Life in Time – 15:45-17:45
15:45 – 16:25
PAANI: Of Women and Water – 22 min
An ethnographic documentary that explores the peculiar and constant relationship between women and water in Modiya, a small Muslim village of Rajasthani desert (India). This visual research sought to investigate the specific ways in which local women perceive, experience and behave towards water in a context where access to this resource is scarce and rife with complications. In particular it examines the way in which the agency of these women can be seen in their daily tasks, managing water collection and usage. They live their struggle with tenacity, determination, elegance and humor, despite the fact that water scarcity represents a serious problem for family health, sanitation and wellbeing.
16:25 – 17:45
Changa Revisited – 60 min
Peter Biella and Leonard Kamerling
Since he was a boy growing up as a herder, Maasai elder Toreto ole Koisenge dreamed of cattle.

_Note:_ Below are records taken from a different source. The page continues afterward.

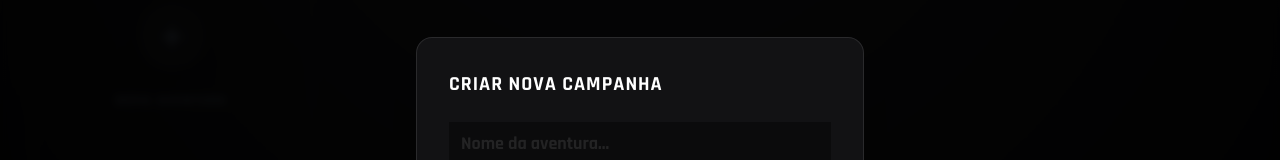
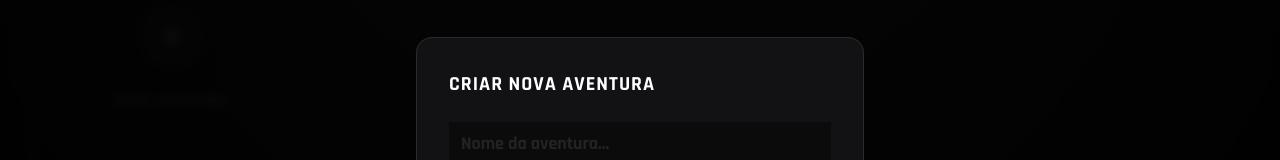
Before and after one commit to pvargasdev/ecosvtt, a React (Vite) app: page / in a window 1280 px wide. Both pictures are taken after a click on the button "NOVA AVENTURA". Shown: the part 246-406 px from the top of the page. Built offline with nearby package versions, Linux system fonts and the light colour scheme.

Commit message:
alterado texto no main menu

```diff
--- a/src/components/MainMenu/MainMenu.jsx
+++ b/src/components/MainMenu/MainMenu.jsx
@@ -214,7 +214,7 @@ const MainMenu = () => {
                 {isCreating && (
                     <div className="fixed inset-0 z-50 flex items-center justify-center bg-black/80 backdrop-blur-sm animate-in fade-in duration-200">
                         <div className="bg-[#121214] border border-white/10 p-8 rounded-2xl shadow-2xl w-full max-w-md" onClick={e => e.stopPropagation()}>
-                            <h2 className="text-xl font-rajdhani font-bold text-white mb-6 uppercase tracking-wider">Criar Nova Campanha</h2>
+                            <h2 className="text-xl font-rajdhani font-bold text-white mb-6 uppercase tracking-wider">Criar Nova Aventura</h2>
                             <input
                                 autoFocus
                                 className="w-full bg-black/40 border-b border-white/20 py-2 px-3 text-white outline-none focus:border-neon-green transition-colors mb-8 text-lg font-rajdhani font-bold placeholder-white/10"
```
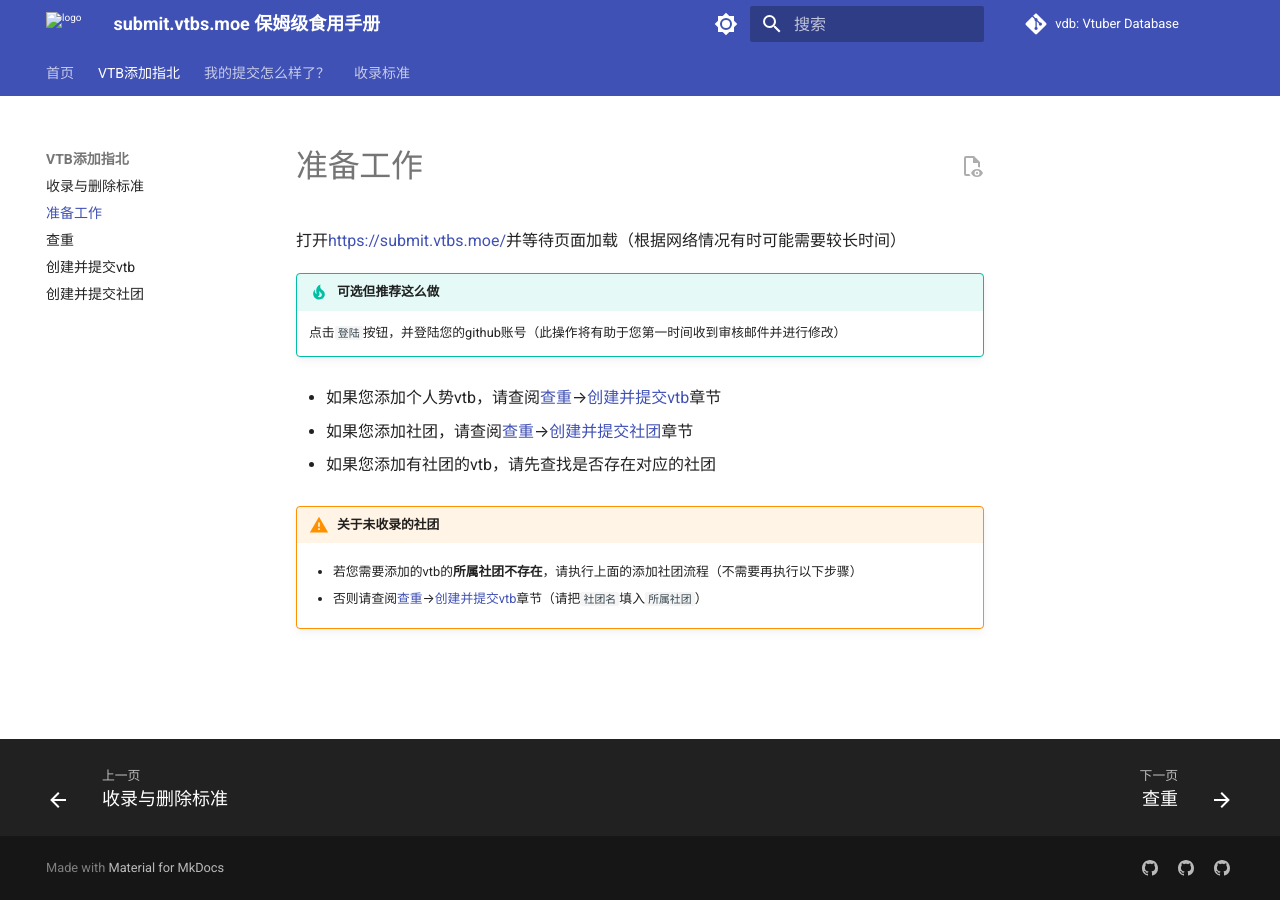
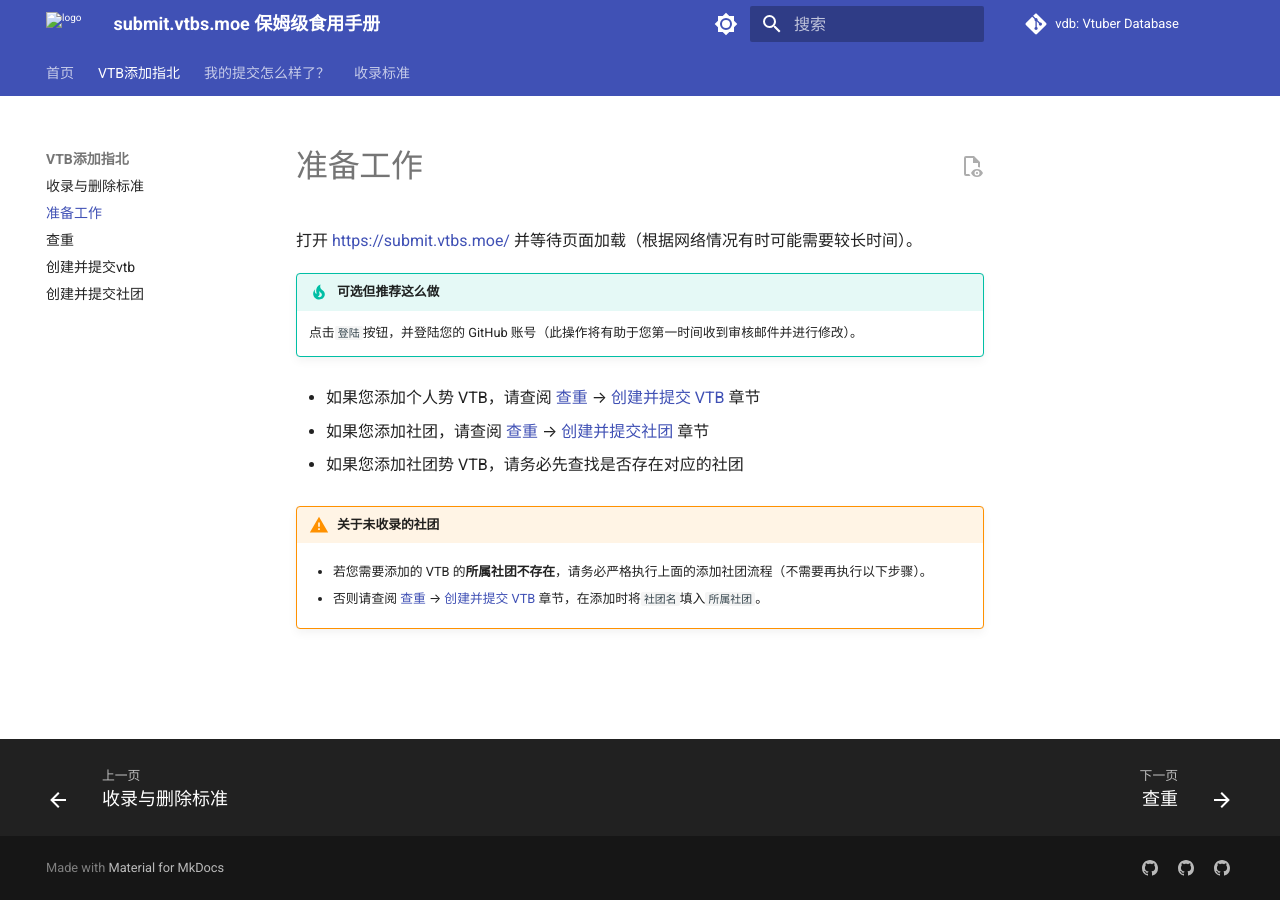
Before and after one commit to Radekyspec/docs.vtbs.top, an MkDocs documentation site: the page built from docs/wiki/prepare.md, in a window 1280 px wide. Built offline with MkDocs 1.6.1 and Material for MkDocs 9.7.7, drawn with Linux system fonts in a browser that asks for light colours; comment, search, counter and statistics services are not loaded.

Commit message:
Update prepare.md

```diff
--- a/docs/wiki/prepare.md
+++ b/docs/wiki/prepare.md
@@ -1,16 +1,17 @@
 # 准备工作
 
-打开<https://submit.vtbs.moe/>并等待页面加载（根据网络情况有时可能需要较长时间）
+打开 <https://submit.vtbs.moe/> 并等待页面加载（根据网络情况有时可能需要较长时间）。
 
 !!! tip "可选但推荐这么做"
-    点击`登陆`按钮，并登陆您的github账号（此操作将有助于您第一时间收到审核邮件并进行修改）
+    点击`登陆`按钮，并登陆您的 GitHub 账号（此操作将有助于您第一时间收到审核邮件并进行修改）。
 
-* 如果您添加个人势vtb，请查阅[查重](https://docs.vtbs.top/wiki/duplicate/)→[创建并提交vtb](https://docs.vtbs.top/wiki/create)章节
+* 如果您添加个人势 VTB，请查阅 [查重](https://docs.vtbs.top/wiki/duplicate/) → [创建并提交 VTB](https://docs.vtbs.top/wiki/create) 章节
 
-* 如果您添加社团，请查阅[查重](https://docs.vtbs.top/wiki/duplicate/)→[创建并提交社团](https://docs.vtbs.top/wiki/create-group)章节
+* 如果您添加社团，请查阅 [查重](https://docs.vtbs.top/wiki/duplicate/) → [创建并提交社团](https://docs.vtbs.top/wiki/create-group) 章节
 
-* 如果您添加有社团的vtb，请先查找是否存在对应的社团
+* 如果您添加社团势 VTB，请务必先查找是否存在对应的社团
+
 !!! warning "关于未收录的社团"
-    * 若您需要添加的vtb的**所属社团不存在**，请执行上面的添加社团流程（不需要再执行以下步骤）
+    * 若您需要添加的 VTB 的**所属社团不存在**，请务必严格执行上面的添加社团流程（不需要再执行以下步骤）。
 
-    * 否则请查阅[查重](https://docs.vtbs.top/wiki/duplicate/)→[创建并提交vtb](https://docs.vtbs.top/wiki/create)章节（请把`社团名`填入`所属社团`）
+    * 否则请查阅 [查重](https://docs.vtbs.top/wiki/duplicate/) → [创建并提交 VTB](https://docs.vtbs.top/wiki/create) 章节，在添加时将`社团名`填入`所属社团`。
```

When anthropologist / filmmaker Peter Biella first visited his homestead in 1980, he had over six hundred head. Today his herd numbers only twenty. The world of the Maasai pastoralists has grown smaller since the Tanzanian government put a stop to their seasonal cattle migrations and forced them to live in permanent settlements. For elder Toreto ole Koisenge, the dream is no longer about cattle. In this new world of tumultuous change, how can he create a life that offers his children wisdom, humanity and hope?
Changa Revisited is portrait of a Maasai family seen from two points in time across a thirty year divide. The film draws on hundreds of photographs and audio recordings taken in 1980 by Peter Biella. These images, woven with contemporary video footage, create a deeply personal portrait of the unfolding of a family’s life through three decades of volatile change.